* What is being asked *
Return the whole of the data exactly.

* Revision tracking records *
--------------------------------------------------
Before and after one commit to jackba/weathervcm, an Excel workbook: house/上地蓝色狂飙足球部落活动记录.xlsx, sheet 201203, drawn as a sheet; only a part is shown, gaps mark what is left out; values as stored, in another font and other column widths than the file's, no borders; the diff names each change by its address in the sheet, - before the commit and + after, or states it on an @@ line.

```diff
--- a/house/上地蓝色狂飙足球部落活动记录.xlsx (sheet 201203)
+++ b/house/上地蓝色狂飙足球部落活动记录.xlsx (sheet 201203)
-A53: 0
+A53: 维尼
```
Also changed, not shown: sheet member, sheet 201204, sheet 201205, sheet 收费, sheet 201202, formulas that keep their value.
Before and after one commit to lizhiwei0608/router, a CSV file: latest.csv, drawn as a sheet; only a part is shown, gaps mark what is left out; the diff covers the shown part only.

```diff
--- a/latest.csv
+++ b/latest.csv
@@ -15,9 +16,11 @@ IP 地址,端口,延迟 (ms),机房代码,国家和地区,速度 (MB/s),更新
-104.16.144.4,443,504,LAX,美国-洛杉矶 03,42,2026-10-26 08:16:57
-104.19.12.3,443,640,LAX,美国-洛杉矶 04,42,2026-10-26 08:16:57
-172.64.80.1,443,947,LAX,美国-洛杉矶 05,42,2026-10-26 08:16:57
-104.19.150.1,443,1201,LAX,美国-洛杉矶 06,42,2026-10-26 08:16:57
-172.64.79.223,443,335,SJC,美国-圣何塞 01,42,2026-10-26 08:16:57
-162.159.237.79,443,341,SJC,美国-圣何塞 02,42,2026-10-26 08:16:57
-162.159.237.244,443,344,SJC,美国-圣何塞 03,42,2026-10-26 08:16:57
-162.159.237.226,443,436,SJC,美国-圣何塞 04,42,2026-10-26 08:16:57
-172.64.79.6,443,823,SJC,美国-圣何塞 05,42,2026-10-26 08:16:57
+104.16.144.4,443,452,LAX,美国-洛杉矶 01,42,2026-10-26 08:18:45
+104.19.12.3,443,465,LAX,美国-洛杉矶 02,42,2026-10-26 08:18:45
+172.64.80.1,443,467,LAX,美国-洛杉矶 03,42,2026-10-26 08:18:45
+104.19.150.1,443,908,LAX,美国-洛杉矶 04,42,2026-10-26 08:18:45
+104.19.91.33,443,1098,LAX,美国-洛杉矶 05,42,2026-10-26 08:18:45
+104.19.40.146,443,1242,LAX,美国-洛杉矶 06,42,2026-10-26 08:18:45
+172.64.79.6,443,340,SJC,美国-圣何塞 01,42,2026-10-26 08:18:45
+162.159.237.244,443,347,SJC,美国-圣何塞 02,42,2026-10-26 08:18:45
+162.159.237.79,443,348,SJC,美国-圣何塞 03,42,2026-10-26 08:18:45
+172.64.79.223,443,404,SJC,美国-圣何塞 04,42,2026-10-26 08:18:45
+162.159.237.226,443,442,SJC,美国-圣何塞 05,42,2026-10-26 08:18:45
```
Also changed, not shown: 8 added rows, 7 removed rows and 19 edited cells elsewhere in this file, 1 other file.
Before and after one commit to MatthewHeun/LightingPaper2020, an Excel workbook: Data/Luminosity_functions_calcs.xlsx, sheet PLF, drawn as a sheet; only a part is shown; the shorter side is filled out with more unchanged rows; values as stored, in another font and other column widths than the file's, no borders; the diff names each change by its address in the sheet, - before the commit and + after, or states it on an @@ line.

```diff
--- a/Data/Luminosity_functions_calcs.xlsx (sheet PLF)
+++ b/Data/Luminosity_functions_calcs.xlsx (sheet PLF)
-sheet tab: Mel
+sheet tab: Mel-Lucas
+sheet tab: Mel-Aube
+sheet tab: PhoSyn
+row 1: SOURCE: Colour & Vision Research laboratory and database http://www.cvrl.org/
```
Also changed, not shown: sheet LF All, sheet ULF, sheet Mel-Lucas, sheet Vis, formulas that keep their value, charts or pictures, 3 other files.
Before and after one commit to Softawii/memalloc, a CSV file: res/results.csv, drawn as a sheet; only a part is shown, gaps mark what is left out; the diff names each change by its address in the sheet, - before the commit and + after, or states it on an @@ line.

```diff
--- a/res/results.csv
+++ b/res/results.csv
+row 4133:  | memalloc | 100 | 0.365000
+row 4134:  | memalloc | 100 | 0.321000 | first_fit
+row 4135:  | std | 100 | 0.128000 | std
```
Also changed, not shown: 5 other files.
--------------------------------------------------
* Response for this exercise *
Before and after one commit to jackba/weathervcm, an Excel workbook: house/上地蓝色狂飙足球部落活动记录.xlsx, sheet 201203, drawn as a sheet; only a part is shown, gaps mark what is left out; values as stored, in another font and other column widths than the file's, no borders; the diff names each change by its address in the sheet, - before the commit and + after, or states it on an @@ line.

```diff
--- a/house/上地蓝色狂飙足球部落活动记录.xlsx (sheet 201203)
+++ b/house/上地蓝色狂飙足球部落活动记录.xlsx (sheet 201203)
-A53: 0
+A53: 维尼
```
Also changed, not shown: sheet member, sheet 201204, sheet 201205, sheet 收费, sheet 201202, formulas that keep their value.
Before and after one commit to lizhiwei0608/router, a CSV file: latest.csv, drawn as a sheet; only a part is shown, gaps mark what is left out; the diff covers the shown part only.

```diff
--- a/latest.csv
+++ b/latest.csv
@@ -15,9 +16,11 @@ IP 地址,端口,延迟 (ms),机房代码,国家和地区,速度 (MB/s),更新
-104.16.144.4,443,504,LAX,美国-洛杉矶 03,42,2026-10-26 08:16:57
-104.19.12.3,443,640,LAX,美国-洛杉矶 04,42,2026-10-26 08:16:57
-172.64.80.1,443,947,LAX,美国-洛杉矶 05,42,2026-10-26 08:16:57
-104.19.150.1,443,1201,LAX,美国-洛杉矶 06,42,2026-10-26 08:16:57
-172.64.79.223,443,335,SJC,美国-圣何塞 01,42,2026-10-26 08:16:57
-162.159.237.79,443,341,SJC,美国-圣何塞 02,42,2026-10-26 08:16:57
-162.159.237.244,443,344,SJC,美国-圣何塞 03,42,2026-10-26 08:16:57
-162.159.237.226,443,436,SJC,美国-圣何塞 04,42,2026-10-26 08:16:57
-172.64.79.6,443,823,SJC,美国-圣何塞 05,42,2026-10-26 08:16:57
+104.16.144.4,443,452,LAX,美国-洛杉矶 01,42,2026-10-26 08:18:45
+104.19.12.3,443,465,LAX,美国-洛杉矶 02,42,2026-10-26 08:18:45
+172.64.80.1,443,467,LAX,美国-洛杉矶 03,42,2026-10-26 08:18:45
+104.19.150.1,443,908,LAX,美国-洛杉矶 04,42,2026-10-26 08:18:45
+104.19.91.33,443,1098,LAX,美国-洛杉矶 05,42,2026-10-26 08:18:45
+104.19.40.146,443,1242,LAX,美国-洛杉矶 06,42,2026-10-26 08:18:45
+172.64.79.6,443,340,SJC,美国-圣何塞 01,42,2026-10-26 08:18:45
+162.159.237.244,443,347,SJC,美国-圣何塞 02,42,2026-10-26 08:18:45
+162.159.237.79,443,348,SJC,美国-圣何塞 03,42,2026-10-26 08:18:45
+172.64.79.223,443,404,SJC,美国-圣何塞 04,42,2026-10-26 08:18:45
+162.159.237.226,443,442,SJC,美国-圣何塞 05,42,2026-10-26 08:18:45
```
Also changed, not shown: 8 added rows, 7 removed rows and 19 edited cells elsewhere in this file, 1 other file.
Before and after one commit to MatthewHeun/LightingPaper2020, an Excel workbook: Data/Luminosity_functions_calcs.xlsx, sheet PLF, drawn as a sheet; only a part is shown; the shorter side is filled out with more unchanged rows; values as stored, in another font and other column widths than the file's, no borders; the diff names each change by its address in the sheet, - before the commit and + after, or states it on an @@ line.

```diff
--- a/Data/Luminosity_functions_calcs.xlsx (sheet PLF)
+++ b/Data/Luminosity_functions_calcs.xlsx (sheet PLF)
-sheet tab: Mel
+sheet tab: Mel-Lucas
+sheet tab: Mel-Aube
+sheet tab: PhoSyn
+row 1: SOURCE: Colour & Vision Research laboratory and database http://www.cvrl.org/
```
Also changed, not shown: sheet LF All, sheet ULF, sheet Mel-Lucas, sheet Vis, formulas that keep their value, charts or pictures, 3 other files.
Before and after one commit to Softawii/memalloc, a CSV file: res/results.csv, drawn as a sheet; only a part is shown, gaps mark what is left out; the diff names each change by its address in the sheet, - before the commit and + after, or states it on an @@ line.

```diff
--- a/res/results.csv
+++ b/res/results.csv
+row 4133:  | memalloc | 100 | 0.365000
+row 4134:  | memalloc | 100 | 0.321000 | first_fit
+row 4135:  | std | 100 | 0.128000 | std
```
Also changed, not shown: 5 other files.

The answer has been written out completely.